Beyond Earth is the second attempt by Firaxis Games (the developers behind the Civilization series) to set an adventure in an alien planet in the future. 1999's Alpha Centauri, a follow-up to Civilization II, was well received but sold poorly compared to its progenitor. The problem seemed not to be the game itself, which was beautifully designed, but the concept. When you're playing Civilization, the historical gains you make seem tactile and easy to understand—you'll discover horseback riding, the wheel, philosophy, gunpowder, and so on. The arc of history is easy to follow, and randomizing the circumstances of humanity's progress leads to engrossingly goofy outcomes: Vikings developing the Manhattan Project, or the Polynesian empire founding Judaism. In Alpha Centauri you're discovering Quantum Machinery and Graviton Theory—sci-fi abstractions.

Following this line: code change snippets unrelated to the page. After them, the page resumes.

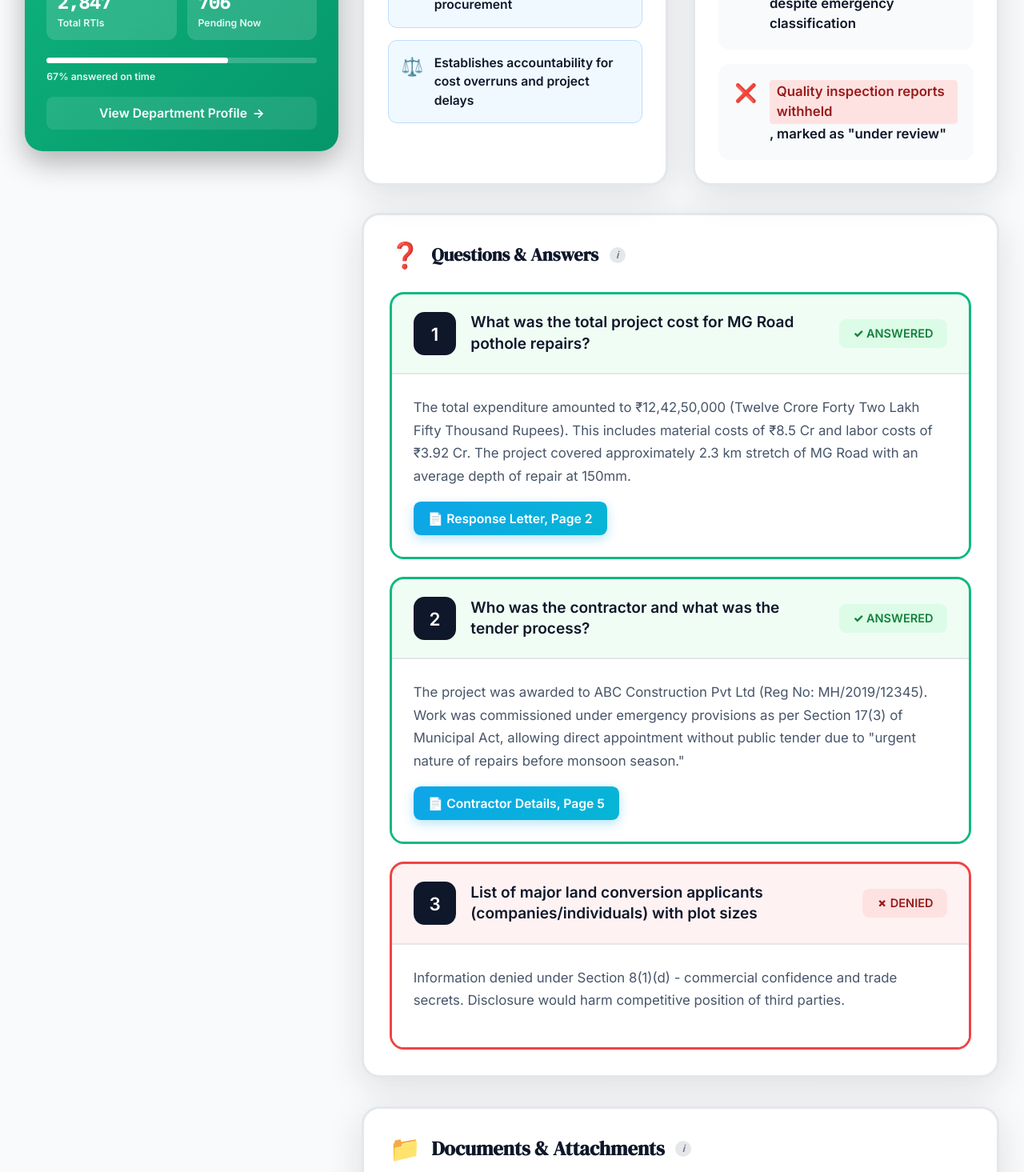
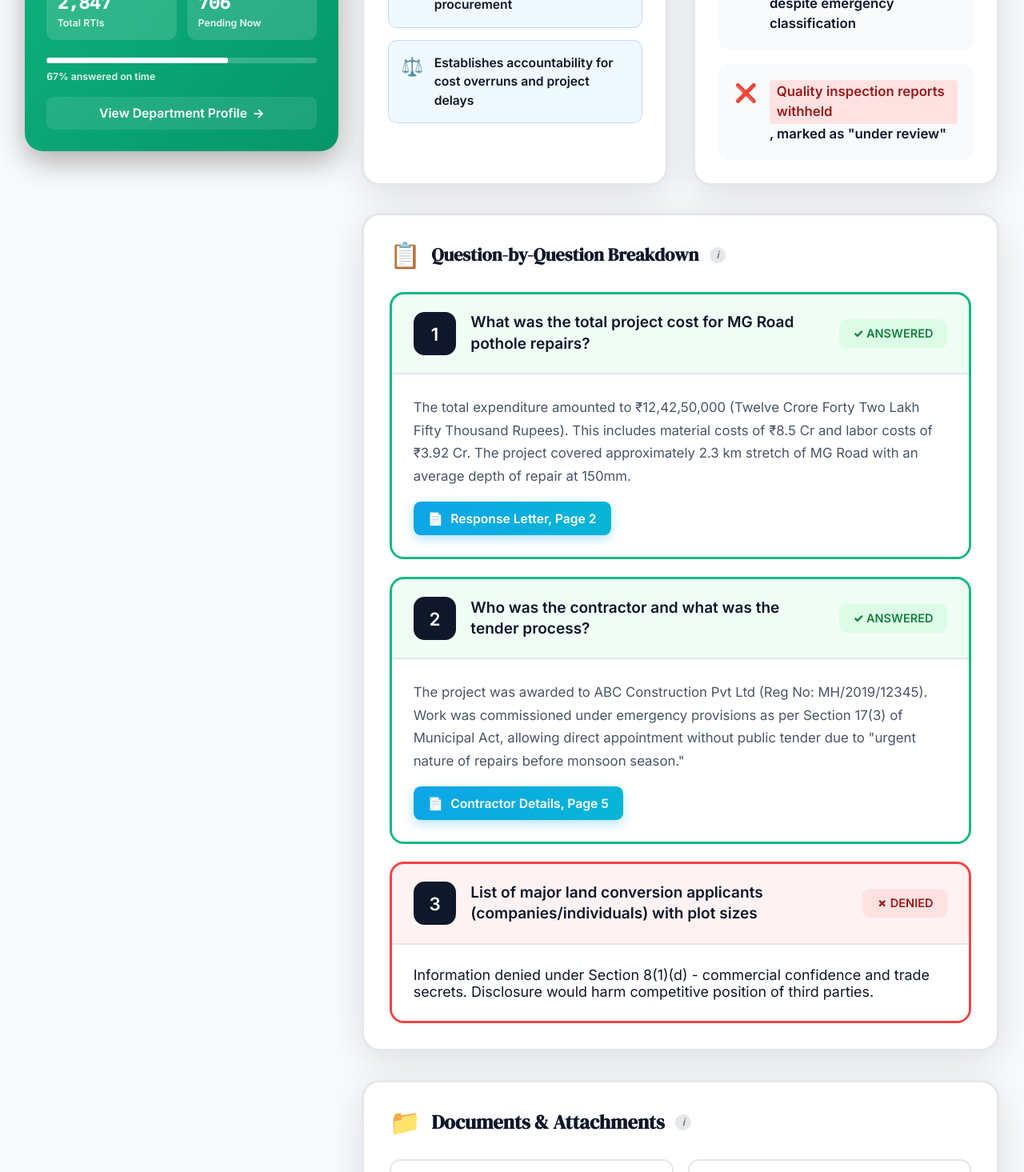
Before and after one commit to Yugantar-NGO/youRTI-UI, a Next.js app: page /rti/rti-001 in a window 1280 px wide. Shown: the part 1101-2566 px from the top of the page at 80% size. Built offline with nearby package versions, Linux system fonts and the light colour scheme.

Commit message:
feat(qa-section): add denied reason styling for partial status
- Apply deniedReason class for denied answers
- Improve source link markup with separate spans

```diff
--- a/src/components/features/rti-detail/molecules/QASection.tsx
+++ b/src/components/features/rti-detail/molecules/QASection.tsx
@@ -55,8 +55,8 @@ export function QASection({ qaItems, rtiStatus, className = '' }: QASectionProps
   return (
     <div className={`${styles.section} ${className}`}>
       <div className={styles.header}>
-        <div className={styles.icon}>❓</div>
-        <div className={styles.title}>Questions & Answers</div>
+        <div className={styles.icon}>📋</div>
+        <div className={styles.title}>Question-by-Question Breakdown</div>
         <InfoIcon tooltip="Detailed breakdown of each question asked in the RTI and the corresponding response from the department, including status and source documents." />
       </div>
 
@@ -77,7 +77,7 @@ export function QASection({ qaItems, rtiStatus, className = '' }: QASectionProps
 
               {showAnswerContent && (
                 <div className={styles.answerContent}>
-                  <div className={styles.answerText}>
+                  <div className={itemStatus === 'denied' ? styles.deniedReason : styles.answerText}>
                     {item.answer ||
                       (itemStatus === 'denied'
                         ? 'Information denied under Section 8(1)(d) - commercial confidence and trade secrets. Disclosure would harm competitive position of third parties.'
@@ -85,8 +85,8 @@ export function QASection({ qaItems, rtiStatus, className = '' }: QASectionProps
                   </div>
                   {item.sourceDocument && itemStatus === 'answered' && (
                     <a href="#" className={styles.sourceLink}>
-                      📄 {item.sourceDocument}
-                      {item.sourcePage && `, Page ${item.sourcePage}`}
+                      <span>📄</span>
+                      <span>{item.sourceDocument}{item.sourcePage && `, Page ${item.sourcePage}`}</span>
                     </a>
                   )}
                 </div>
```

Not as fun.

Take 2 Games

Beyond Earth turns this problem into a feature by exploring the ethical quandaries that come with colonizing an alien planet. There are three broad paths to choose from: trying to work alongside and intermingle with the alien life forms you discover (harmony), purging them entirely to create a new Earth (purity), or embracing technology to become trans-human cybernetic beings (supremacy). Each offers its own perks and downsides, but beyond that, gives you a story arc to pursue to make your progress that much more understandable.

Early on in my game, I decided to devote myself to a harmonious existence with the planet's life, which eventually let me breed hybrid alien warriors and draw special powers from its extra-terrestrial resources. Diplomacy with other nations became more compelling—there was a holiness to my mission, and something tangible to our disagreements. Whether this would be as compelling on the fifth or 10th re-play is less assured—part of the fun of Civilization is that it's endlessly different every time you play, but I'm not sure the same would go for Beyond Earth.

Still, I've been satisfied enough to fire up Beyond Earth almost every day since I got it. No matter how much the Civilization window dressing changes, the mechanics are the same ones that hooked 11-year-old me raptly watching cartoon soldiers move around a pixilated map in my friend's bedroom. The magic of watching a world's history unfold in front of you, even an alien world, is inextinguishable.

We want to hear what you think about this article. Submit a letter to the editor or write to letters@theatlantic.com.